The likes of former Dominion Post editor Karl du Fresne could provide a welcome balance, but competent conservative commentators like him are banned from the current mainstream media.
Stuff‘s Regular commentator Luke Malpass does try to present a balanced account of our political scene and his post-budget interview with Luxon was fair.
Nicola Willis fed straight into the Government’s attack narrative with her politically inept announcement they would scrap the free prescriptions budget policy, requiring her boss to step in and explain what she really meant.
Having unified messaging is crucial when you are swimming with the sharks. National really need better advice.
A simple, ‘Yes, we support free prescriptions when targetted to those who are in need’: a positive response, including National’s cost-saving approach over Grant’s spray-and-walk-away one, would have provided little fuel for attack.
With 80 per cent in a recent Stuff online poll of around 16,000 people who did not think the recent budget had anything in it for them, it looks like Grant’s budget is not a great success, so this faux pas may be insignificant beside the negative commentary emerging.
When Michael Laws asked Stanford if she thought public servants had a political agenda and were perpetuating a culture war, she agreed, but sounded unsure how to deal with it. Well Erica, like the Three Waters’ Maori elite’s potential power over New Zealanders with their veto and te mana o te wai statement, as a government minister you too would have immense power to set policy and the direction of travel.

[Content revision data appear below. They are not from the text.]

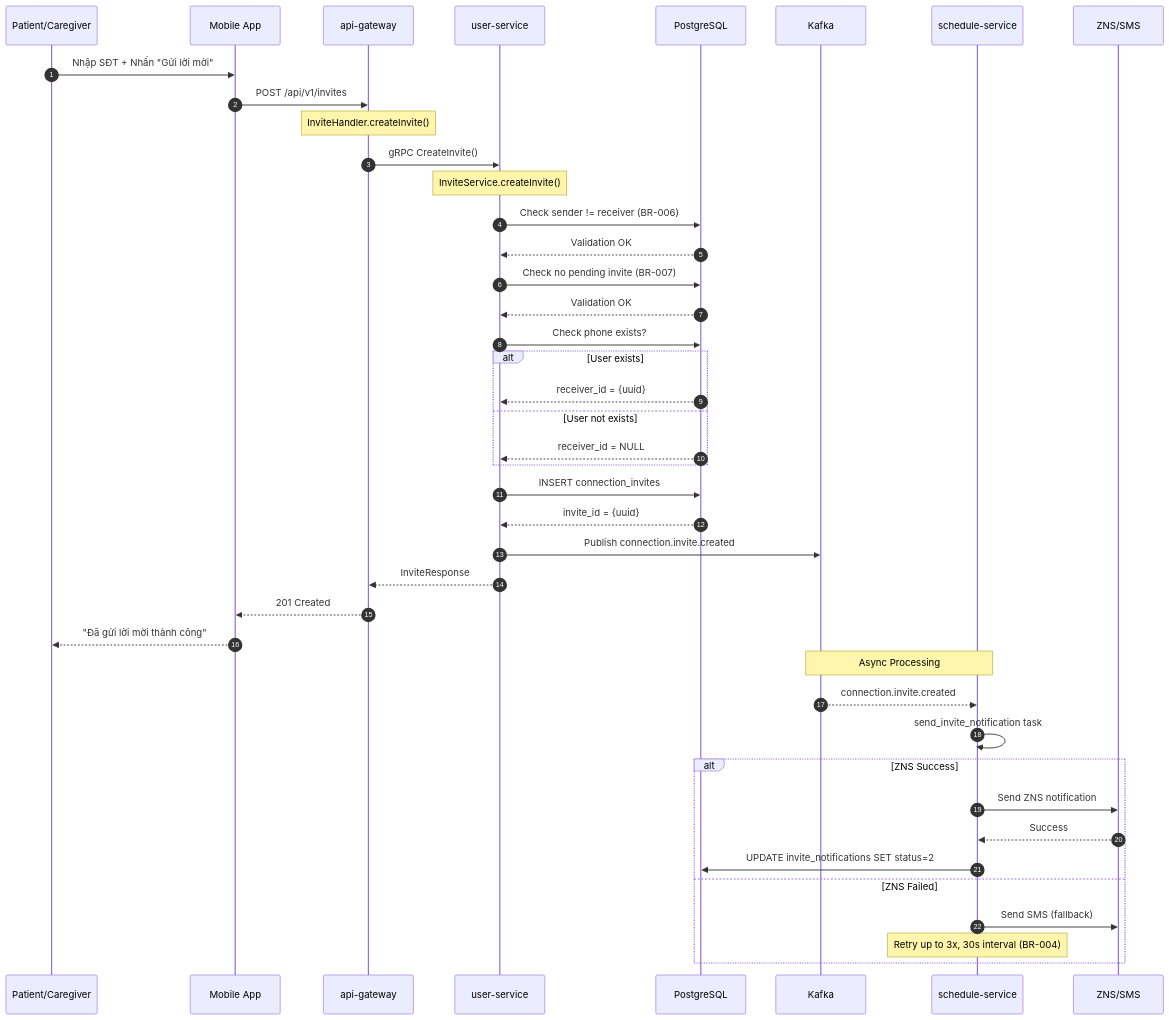
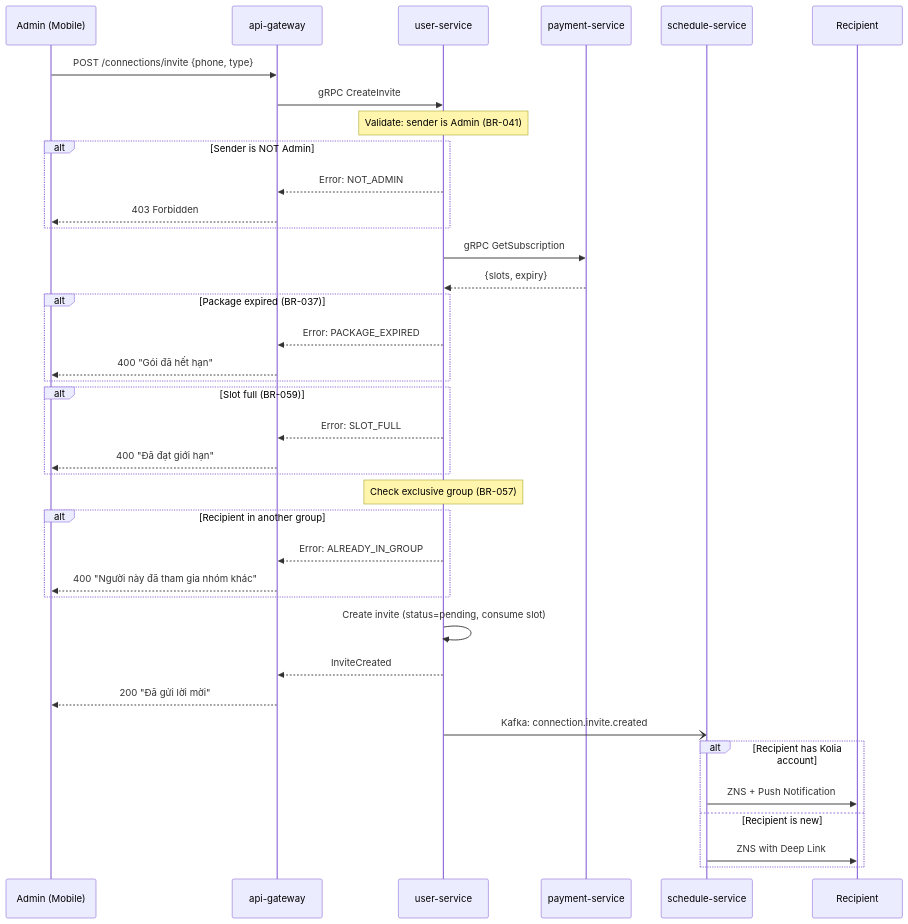
The first of 12 diagrams in nguoi_than/features/ket_noi_nguoi_than/02_planning/sequence-diagram.md (huynv-osp/kolia-huynv-local), drawn with Mermaid before and after one commit. The commit also changed other lines of this file and 30 other files, not shown here.

````diff
--- a/nguoi_than/features/ket_noi_nguoi_than/02_planning/sequence-diagram.md
+++ b/nguoi_than/features/ket_noi_nguoi_than/02_planning/sequence-diagram.md
@@ -11,54 +12,49 @@
 ```mermaid
 sequenceDiagram
-    autonumber
-    participant User as Patient/Caregiver
-    participant App as Mobile App
+    participant Admin as Admin (Mobile)
     participant GW as api-gateway
     participant US as user-service
-    participant DB as PostgreSQL
-    participant Kafka as Kafka
-    participant SCH as schedule-service
-    participant ZNS as ZNS/SMS
+    participant PS as payment-service
+    participant SS as schedule-service
+    participant R as Recipient
 
-    User->>App: Nhập SĐT + Nhấn "Gửi lời mời"
-    App->>GW: POST /api/v1/invites
-    Note over GW: InviteHandler.createInvite()
+    Admin->>GW: POST /connections/invite {phone, type}
+    GW->>US: gRPC CreateInvite
     
-    GW->>US: gRPC CreateInvite()
-    Note over US: InviteService.createInvite()
+    Note over US: Validate: sender is Admin (BR-041)
+    alt Sender is NOT Admin
+        US-->>GW: Error: NOT_ADMIN
+        GW-->>Admin: 403 Forbidden
+    end
+
+    US->>PS: gRPC GetSubscription
+    PS-->>US: {slots, expiry}
     
-    US->>DB: Check sender != receiver (BR-006)
-    DB-->>US: Validation OK
-    
-    US->>DB: Check no pending invite (BR-007)
-    DB-->>US: Validation OK
-    
-    US->>DB: Check phone exists?
-    alt User exists
-        DB-->>US: receiver_id = {uuid}
-    else User not exists
-        DB-->>US: receiver_id = NULL
+    alt Package expired (BR-037)
+        US-->>GW: Error: PACKAGE_EXPIRED
+        GW-->>Admin: 400 "Gói đã hết hạn"
     end
     
-    US->>DB: INSERT connection_invites
-    DB-->>US: invite_id = {uuid}
+    alt Slot full (BR-059)
+        US-->>GW: Error: SLOT_FULL
+        GW-->>Admin: 400 "Đã đạt giới hạn"
+    end
+
+    Note over US: Check exclusive group (BR-057)
+    alt Recipient in another group
+        US-->>GW: Error: ALREADY_IN_GROUP
+        GW-->>Admin: 400 "Người này đã tham gia nhóm khác"
+    end
+
+    US->>US: Create invite (status=pending, consume slot)
+    US-->>GW: InviteCreated
+    GW-->>Admin: 200 "Đã gửi lời mời"
     
-    US->>Kafka: Publish connection.invite.created
+    US-)SS: Kafka: connection.invite.created
     
-    US-->>GW: InviteResponse
-    GW-->>App: 201 Created
-    App-->>User: "Đã gửi lời mời thành công"
-    
-    Note over Kafka,SCH: Async Processing
-    Kafka-->>SCH: connection.invite.created
-    SCH->>SCH: send_invite_notification task
-    
-    alt ZNS Success
-        SCH->>ZNS: Send ZNS notification
-        ZNS-->>SCH: Success
-        SCH->>DB: UPDATE invite_notifications SET status=2
-    else ZNS Failed
-        SCH->>ZNS: Send SMS (fallback)
-        Note over SCH: Retry up to 3x, 30s interval (BR-004)
+    alt Recipient has Kolia account
+        SS->>R: ZNS + Push Notification
+    else Recipient is new
+        SS->>R: ZNS with Deep Link
     end
 ```
````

And with thousands of public servants’ jobs on the line, my suggestion is the social justice activists infesting the public service should be first off the rank.
Wendy Geus is a former speechwriter and generalist communications advisor in local government. She now writes for the pure love of it. This article was first published HERE